Stephens said she is excited to combine the skills she has learned so far with a legal education.
“I hope to get back into the government after graduation, either as a prosecutor or working in health care law policy,” Stephens said.
Jessica Steffen, of Hutchinson, graduated from Yale University, where she studied ethics, politics and economics.
As a student at Yale, she played on the women’s basketball team, competing in NCAA Division I. Her senior thesis, “Voting With Your Faith: The Role of Christianity in Modern American Politics and Economics” was nominated for the William H. Orrick Jr. Prize at Yale. She also was an American Enterprise Institute Values & Capitalism Summer Scholar; participated in Women's Campaign School at Yale Law; and was president of the school’s OX Secret Society. Steffen is also a former intelligence officer.
Steffen said she chose KU Law for the chance to return to her home state.
“While I so enjoyed my time on the East Coast, there really is no place like home. KU Law allows me to be closer to friends and family. And I get to reclaim the best state in the U.S. as home,” Steffen said. “From quality of education to KU basketball, KU Law was an easy choice.”
After completing her J.D., Steffen said she is interested in pursuing litigation and corporate law in the Kansas City area.
“While I have some long-term political aspirations, I am focused on the present.

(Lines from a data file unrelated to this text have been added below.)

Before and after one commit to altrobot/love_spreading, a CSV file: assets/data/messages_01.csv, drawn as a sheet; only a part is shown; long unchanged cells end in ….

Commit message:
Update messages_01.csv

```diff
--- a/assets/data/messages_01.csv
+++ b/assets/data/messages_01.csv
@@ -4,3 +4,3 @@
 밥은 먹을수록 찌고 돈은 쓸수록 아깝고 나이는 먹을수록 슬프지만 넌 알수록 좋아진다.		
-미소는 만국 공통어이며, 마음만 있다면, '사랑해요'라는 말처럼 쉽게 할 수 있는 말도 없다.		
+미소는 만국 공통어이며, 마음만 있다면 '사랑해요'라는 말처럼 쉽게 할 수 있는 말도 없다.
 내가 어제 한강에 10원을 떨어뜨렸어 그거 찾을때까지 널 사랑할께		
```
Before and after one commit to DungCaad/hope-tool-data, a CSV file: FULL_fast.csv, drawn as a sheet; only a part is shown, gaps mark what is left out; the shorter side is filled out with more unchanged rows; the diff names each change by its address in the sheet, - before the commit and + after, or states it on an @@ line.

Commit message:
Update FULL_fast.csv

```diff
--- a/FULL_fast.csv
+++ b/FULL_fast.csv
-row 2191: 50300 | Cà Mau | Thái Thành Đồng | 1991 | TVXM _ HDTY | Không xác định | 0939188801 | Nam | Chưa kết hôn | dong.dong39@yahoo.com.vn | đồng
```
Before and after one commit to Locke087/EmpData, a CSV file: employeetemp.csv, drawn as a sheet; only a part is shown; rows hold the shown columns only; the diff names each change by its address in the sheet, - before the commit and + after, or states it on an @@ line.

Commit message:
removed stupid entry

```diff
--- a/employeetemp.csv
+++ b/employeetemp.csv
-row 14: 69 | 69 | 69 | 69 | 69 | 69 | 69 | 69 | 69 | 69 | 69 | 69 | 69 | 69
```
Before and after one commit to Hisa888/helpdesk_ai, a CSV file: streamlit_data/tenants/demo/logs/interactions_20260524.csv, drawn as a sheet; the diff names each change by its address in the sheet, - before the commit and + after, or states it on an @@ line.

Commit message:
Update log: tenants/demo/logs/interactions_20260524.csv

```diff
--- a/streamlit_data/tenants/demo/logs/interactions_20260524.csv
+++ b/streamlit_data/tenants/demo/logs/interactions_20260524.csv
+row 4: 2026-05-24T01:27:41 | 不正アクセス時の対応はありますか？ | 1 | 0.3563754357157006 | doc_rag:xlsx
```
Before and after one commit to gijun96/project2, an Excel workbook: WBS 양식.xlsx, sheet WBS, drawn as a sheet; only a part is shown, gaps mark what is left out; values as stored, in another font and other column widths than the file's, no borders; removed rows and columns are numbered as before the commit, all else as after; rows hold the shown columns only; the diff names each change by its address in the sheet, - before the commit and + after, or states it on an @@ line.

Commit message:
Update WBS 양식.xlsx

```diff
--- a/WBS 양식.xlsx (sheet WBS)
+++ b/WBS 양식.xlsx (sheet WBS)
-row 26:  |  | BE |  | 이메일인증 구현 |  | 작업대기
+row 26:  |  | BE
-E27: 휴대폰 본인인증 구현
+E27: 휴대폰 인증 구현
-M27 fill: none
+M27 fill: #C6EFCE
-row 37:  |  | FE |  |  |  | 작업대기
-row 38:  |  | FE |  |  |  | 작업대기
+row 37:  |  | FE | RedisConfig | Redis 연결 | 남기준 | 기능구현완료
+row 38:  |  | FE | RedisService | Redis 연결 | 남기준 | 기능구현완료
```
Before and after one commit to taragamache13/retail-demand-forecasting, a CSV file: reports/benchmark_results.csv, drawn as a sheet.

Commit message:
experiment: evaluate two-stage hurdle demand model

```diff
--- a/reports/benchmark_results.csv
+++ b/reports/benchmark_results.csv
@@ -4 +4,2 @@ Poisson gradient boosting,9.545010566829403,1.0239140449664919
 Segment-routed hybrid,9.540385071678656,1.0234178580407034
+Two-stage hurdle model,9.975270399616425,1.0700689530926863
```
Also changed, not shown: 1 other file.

I couldn't be more excited to become a KU lawyer and to help clients navigate the law and accomplish their goals,” Steffen said.
Dominick Decker, of Wichita, earned his undergraduate degree in economics from KU. As an undergraduate he enrolled in the Legal Education Accelerated Degree (LEAD) program, which allows qualified students to earn a bachelor’s degree and a J.D. in six years after meeting program requirements. Decker is one of 15 LEAD students in the Class of 2023, the largest cohort since the program launched in 2013.
“Once I completed these requirements and was accepted into KU Law, I did not apply anywhere else,” Decker said. “I am very happy to remain in Kansas, where I know I will receive a great education while staying close to friends and family.”
As a senior in high school, Decker obtained a private pilot’s license and started a video production company that specialized in drone photography and videography. He operated the company until selling it before his last year of undergraduate studies.
“The experience I gained from running my own business was invaluable and served as a stepping-stone to many other opportunities. These opportunities included working for the U.S. State Department in Melbourne, Australia and interning with the Kansas House of Representatives,” Decker said.
Decker said he plans to explore several subject areas before choosing a career path.
Paula Lopez, of Andover, studied history and Spanish as an undergraduate at KU. Lopez was named a University Scholar by the University Honors Program during her sophomore year. As a coordinator for the Concerned Active & Aware Students (CAAS) with KU’s Center for Community Outreach, Lopez created programs that made care packages for refugees and victims of domestic violence.
Lopez is also a member of the LEAD program. She said her experiences with the LEAD program as an undergraduate led her to KU Law.
“The LEAD program granted me the opportunity to gain a sense of what KU Law would be like before coming to Green Hall. It allowed me to build relationships with other students in the 1L class, gain mentorship from current 2Ls and 3Ls, and even allowed me to connect with staff,” Lopez said. “I felt welcomed and supported by Green Hall before I was even admitted, so I knew KU Law was the right decision for me.”
Lopez said she hopes to pursue work in the public interest sector with her law degree.
“As of now, I am not entirely sure what that looks like, but there are many civil rights and social justice causes that I feel deserve more attention and resources. In that regard, I would love to use my degree to advocate for the communities, people, and stories that are often overlooked,” Lopez said.